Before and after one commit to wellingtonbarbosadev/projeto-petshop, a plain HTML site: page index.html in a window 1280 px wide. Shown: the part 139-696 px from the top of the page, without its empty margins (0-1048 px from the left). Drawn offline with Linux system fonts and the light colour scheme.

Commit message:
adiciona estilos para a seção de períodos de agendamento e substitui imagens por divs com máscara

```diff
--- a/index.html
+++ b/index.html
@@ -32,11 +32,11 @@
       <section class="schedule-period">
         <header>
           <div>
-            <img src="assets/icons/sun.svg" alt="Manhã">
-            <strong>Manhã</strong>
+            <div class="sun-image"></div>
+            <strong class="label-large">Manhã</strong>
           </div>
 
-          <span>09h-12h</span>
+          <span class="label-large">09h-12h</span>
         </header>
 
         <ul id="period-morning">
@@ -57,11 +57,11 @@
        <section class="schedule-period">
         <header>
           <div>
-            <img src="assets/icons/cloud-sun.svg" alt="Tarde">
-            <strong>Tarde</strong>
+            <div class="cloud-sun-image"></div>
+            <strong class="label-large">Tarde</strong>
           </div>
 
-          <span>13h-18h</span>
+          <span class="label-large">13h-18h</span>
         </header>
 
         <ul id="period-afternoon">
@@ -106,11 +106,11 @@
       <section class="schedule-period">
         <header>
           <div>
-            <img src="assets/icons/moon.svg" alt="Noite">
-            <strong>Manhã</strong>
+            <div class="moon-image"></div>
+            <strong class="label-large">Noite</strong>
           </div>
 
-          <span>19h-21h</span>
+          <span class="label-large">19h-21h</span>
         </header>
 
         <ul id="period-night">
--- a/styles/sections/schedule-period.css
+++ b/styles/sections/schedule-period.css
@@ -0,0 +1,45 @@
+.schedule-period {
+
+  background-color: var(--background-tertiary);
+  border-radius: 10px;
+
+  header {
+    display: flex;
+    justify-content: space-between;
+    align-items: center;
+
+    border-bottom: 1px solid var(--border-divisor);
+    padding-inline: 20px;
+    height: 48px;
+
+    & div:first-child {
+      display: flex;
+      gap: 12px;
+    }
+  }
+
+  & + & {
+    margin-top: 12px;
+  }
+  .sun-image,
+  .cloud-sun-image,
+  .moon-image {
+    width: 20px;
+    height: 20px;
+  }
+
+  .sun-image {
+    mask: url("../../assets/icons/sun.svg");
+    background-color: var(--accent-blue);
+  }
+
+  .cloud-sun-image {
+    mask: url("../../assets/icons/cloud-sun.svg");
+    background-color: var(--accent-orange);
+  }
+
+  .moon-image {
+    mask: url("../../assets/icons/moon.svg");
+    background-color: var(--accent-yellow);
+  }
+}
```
──────────────────────────────
### What to produce
Search the data above for the string "schedule". Report every line where it is found.

### Result of this exercise
       <section class="schedule-period">
        <section class="schedule-period">
       <section class="schedule-period">
--- a/styles/sections/schedule-period.css
+++ b/styles/sections/schedule-period.css
+.schedule-period {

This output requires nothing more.